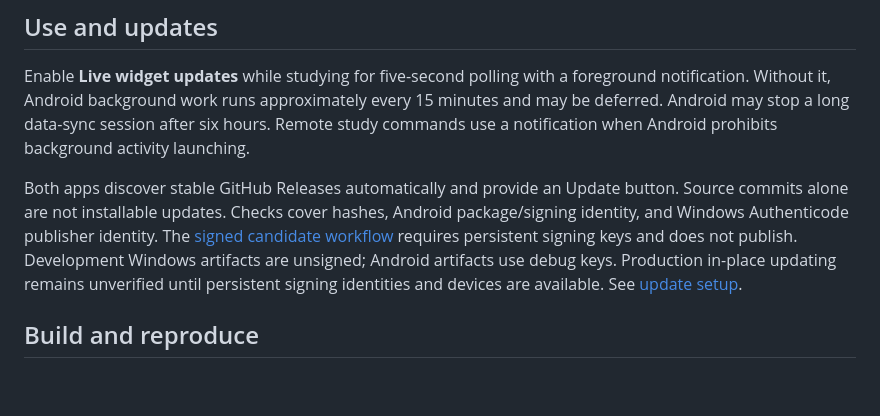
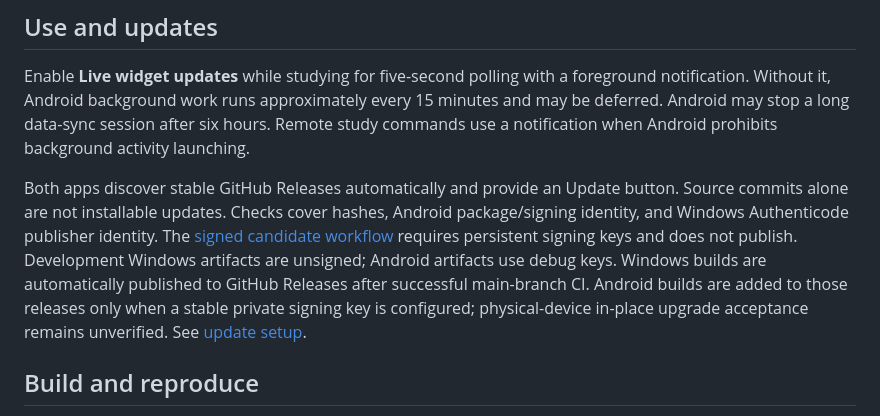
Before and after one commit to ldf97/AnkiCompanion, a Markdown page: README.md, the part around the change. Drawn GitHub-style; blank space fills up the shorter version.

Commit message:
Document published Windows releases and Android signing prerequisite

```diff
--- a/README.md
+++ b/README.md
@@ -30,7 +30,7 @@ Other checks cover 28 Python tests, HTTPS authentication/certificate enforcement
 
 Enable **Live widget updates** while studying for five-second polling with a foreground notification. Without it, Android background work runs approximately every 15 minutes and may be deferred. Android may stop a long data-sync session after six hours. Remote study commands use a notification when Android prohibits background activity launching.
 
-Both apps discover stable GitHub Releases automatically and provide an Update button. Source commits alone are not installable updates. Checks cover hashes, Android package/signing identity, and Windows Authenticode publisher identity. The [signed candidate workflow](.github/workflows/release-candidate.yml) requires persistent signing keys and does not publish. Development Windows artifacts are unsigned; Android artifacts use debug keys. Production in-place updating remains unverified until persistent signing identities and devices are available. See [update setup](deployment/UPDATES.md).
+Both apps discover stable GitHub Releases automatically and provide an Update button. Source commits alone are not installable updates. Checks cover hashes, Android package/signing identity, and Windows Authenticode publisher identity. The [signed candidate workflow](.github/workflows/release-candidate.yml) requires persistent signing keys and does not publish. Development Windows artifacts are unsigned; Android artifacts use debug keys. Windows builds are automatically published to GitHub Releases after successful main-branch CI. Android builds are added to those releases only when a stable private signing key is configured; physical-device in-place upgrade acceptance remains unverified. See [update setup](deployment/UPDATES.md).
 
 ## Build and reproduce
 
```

---*---

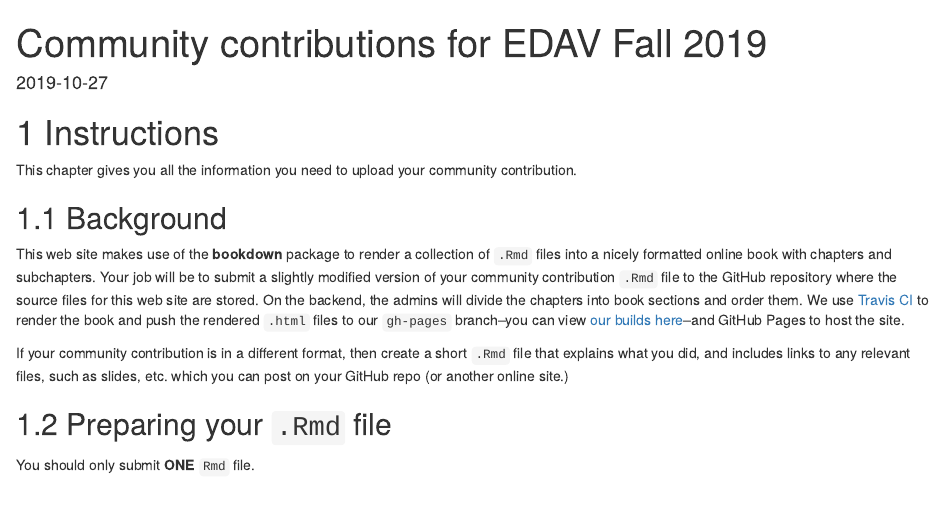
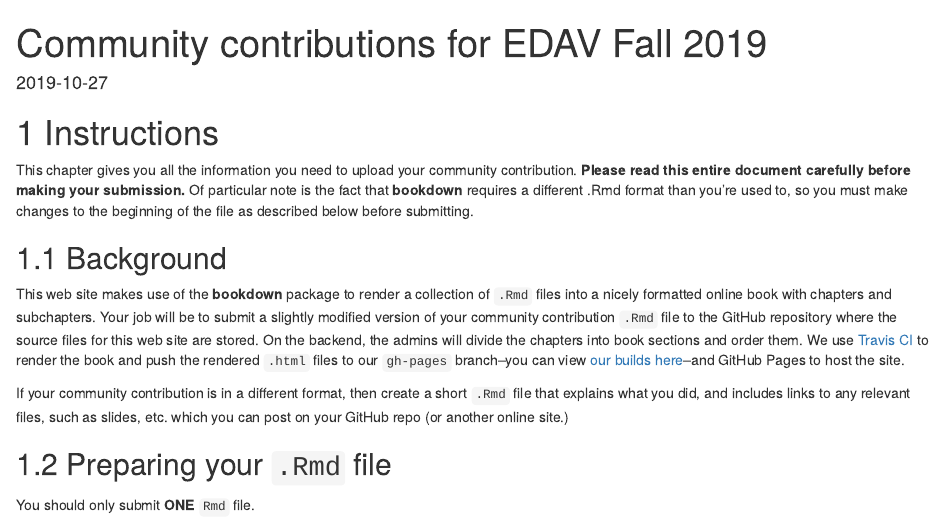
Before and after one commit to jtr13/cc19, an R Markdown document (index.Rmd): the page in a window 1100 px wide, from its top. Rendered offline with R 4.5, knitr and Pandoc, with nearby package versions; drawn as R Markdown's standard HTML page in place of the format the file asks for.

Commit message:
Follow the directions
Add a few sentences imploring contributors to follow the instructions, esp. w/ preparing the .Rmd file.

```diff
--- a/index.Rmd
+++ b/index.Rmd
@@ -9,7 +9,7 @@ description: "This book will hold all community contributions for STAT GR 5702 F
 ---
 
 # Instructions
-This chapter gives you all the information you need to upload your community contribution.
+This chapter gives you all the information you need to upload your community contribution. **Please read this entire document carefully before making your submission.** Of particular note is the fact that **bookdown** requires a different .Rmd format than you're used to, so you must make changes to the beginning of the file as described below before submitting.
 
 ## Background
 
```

---*---

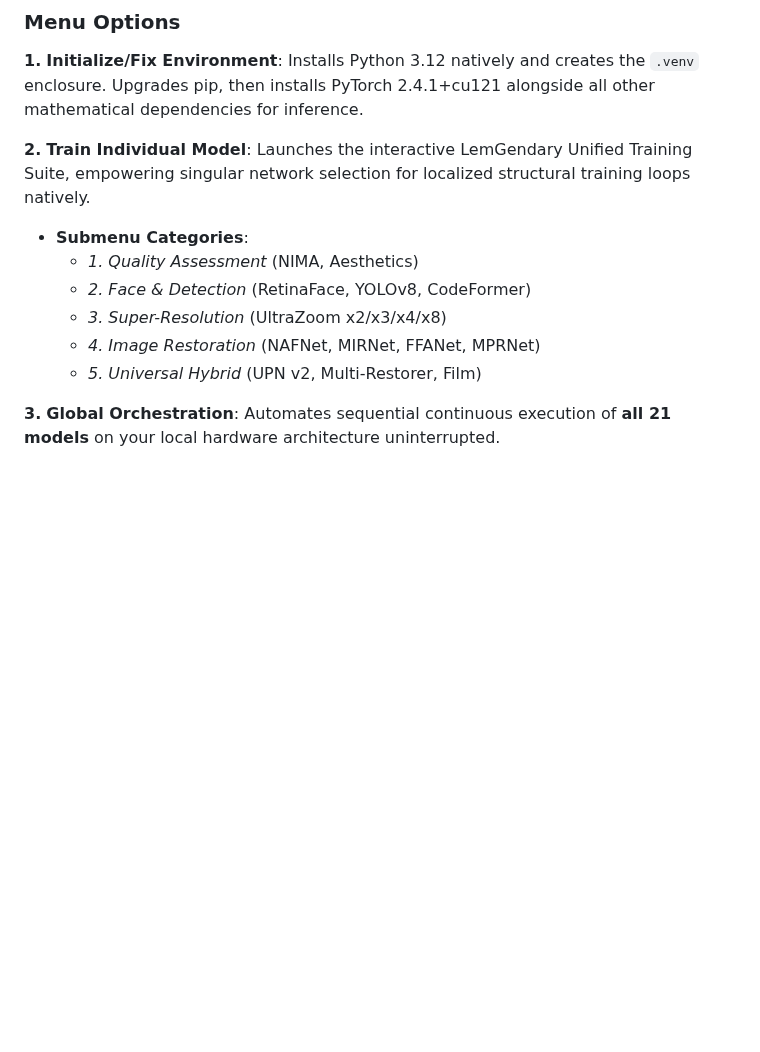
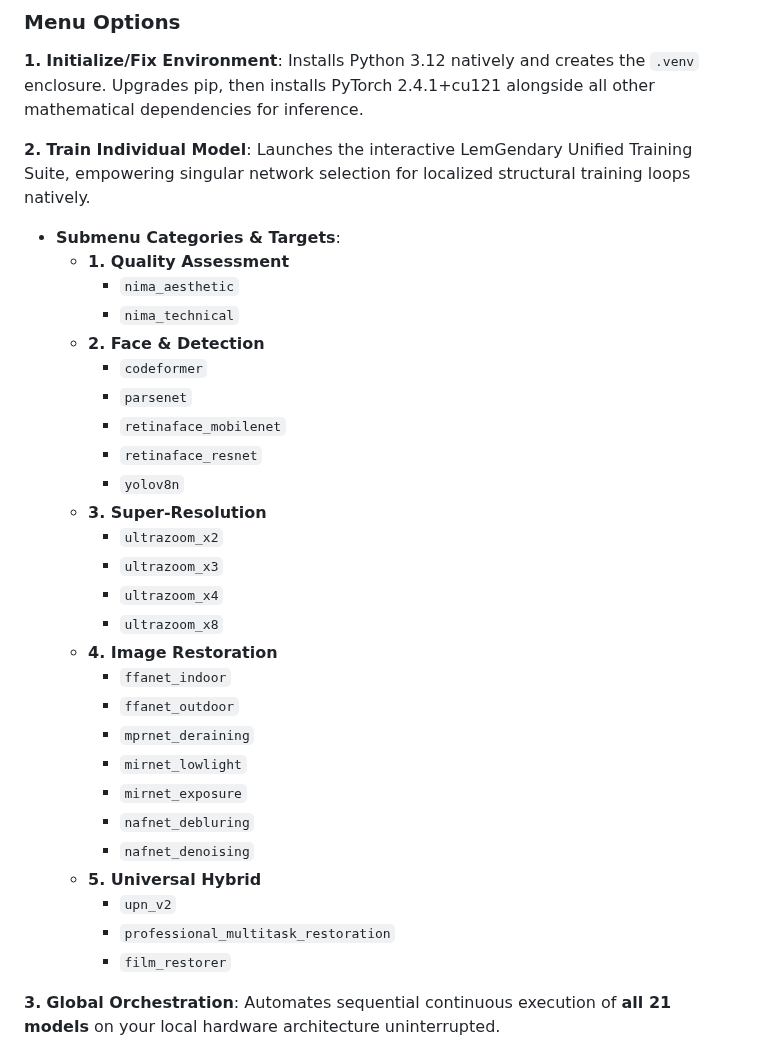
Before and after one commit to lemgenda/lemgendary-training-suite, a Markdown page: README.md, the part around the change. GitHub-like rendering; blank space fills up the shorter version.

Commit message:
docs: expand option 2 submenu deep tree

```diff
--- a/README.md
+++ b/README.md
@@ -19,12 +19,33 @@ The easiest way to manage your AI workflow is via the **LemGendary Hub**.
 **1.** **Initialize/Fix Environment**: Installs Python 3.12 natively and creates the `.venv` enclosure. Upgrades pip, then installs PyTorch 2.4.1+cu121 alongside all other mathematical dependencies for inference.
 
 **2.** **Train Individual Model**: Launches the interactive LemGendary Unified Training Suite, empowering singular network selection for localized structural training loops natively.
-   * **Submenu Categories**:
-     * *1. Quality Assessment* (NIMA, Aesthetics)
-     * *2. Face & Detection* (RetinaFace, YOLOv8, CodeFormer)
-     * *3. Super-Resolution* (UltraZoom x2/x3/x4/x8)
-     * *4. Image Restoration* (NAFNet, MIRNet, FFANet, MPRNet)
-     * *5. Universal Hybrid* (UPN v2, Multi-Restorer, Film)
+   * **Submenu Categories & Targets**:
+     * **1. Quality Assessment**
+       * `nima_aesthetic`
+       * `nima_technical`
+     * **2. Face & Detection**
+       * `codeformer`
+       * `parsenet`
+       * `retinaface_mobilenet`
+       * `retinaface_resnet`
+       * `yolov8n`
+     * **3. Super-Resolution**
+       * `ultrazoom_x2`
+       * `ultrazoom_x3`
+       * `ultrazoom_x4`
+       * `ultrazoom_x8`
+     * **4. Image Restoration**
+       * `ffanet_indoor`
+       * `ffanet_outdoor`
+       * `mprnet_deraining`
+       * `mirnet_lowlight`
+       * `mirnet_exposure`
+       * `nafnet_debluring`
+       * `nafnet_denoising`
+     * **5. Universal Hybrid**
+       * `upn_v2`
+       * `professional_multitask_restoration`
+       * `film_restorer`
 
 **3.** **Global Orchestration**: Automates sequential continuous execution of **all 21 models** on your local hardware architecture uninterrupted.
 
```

---*---

• _The problem_
For the string "GitHub", filter the data and copy out each line where it occurs.

• _Completed exercise_
Before and after one commit to ldf97/AnkiCompanion, a Markdown page: README.md, the part around the change. Drawn GitHub-style; blank space fills up the shorter version.
-Both apps discover stable GitHub Releases automatically and provide an Update button. Source commits alone are not installable updates. Checks cover hashes, Android package/signing identity, and Windows Authenticode publisher identity. The [signed candidate workflow](.github/workflows/release-candidate.yml) requires persistent signing keys and does not publish. Development Windows artifacts are unsigned; Android artifacts use debug keys. Production in-place updating remains unverified until persistent signing identities and devices are available. See [update setup](deployment/UPDATES.md).
+Both apps discover stable GitHub Releases automatically and provide an Update button. Source commits alone are not installable updates. Checks cover hashes, Android package/signing identity, and Windows Authenticode publisher identity. The [signed candidate workflow](.github/workflows/release-candidate.yml) requires persistent signing keys and does not publish. Development Windows artifacts are unsigned; Android artifacts use debug keys. Windows builds are automatically published to GitHub Releases after successful main-branch CI. Android builds are added to those releases only when a stable private signing key is configured; physical-device in-place upgrade acceptance remains unverified. See [update setup](deployment/UPDATES.md).
Before and after one commit to lemgenda/lemgendary-training-suite, a Markdown page: README.md, the part around the change. GitHub-like rendering; blank space fills up the shorter version.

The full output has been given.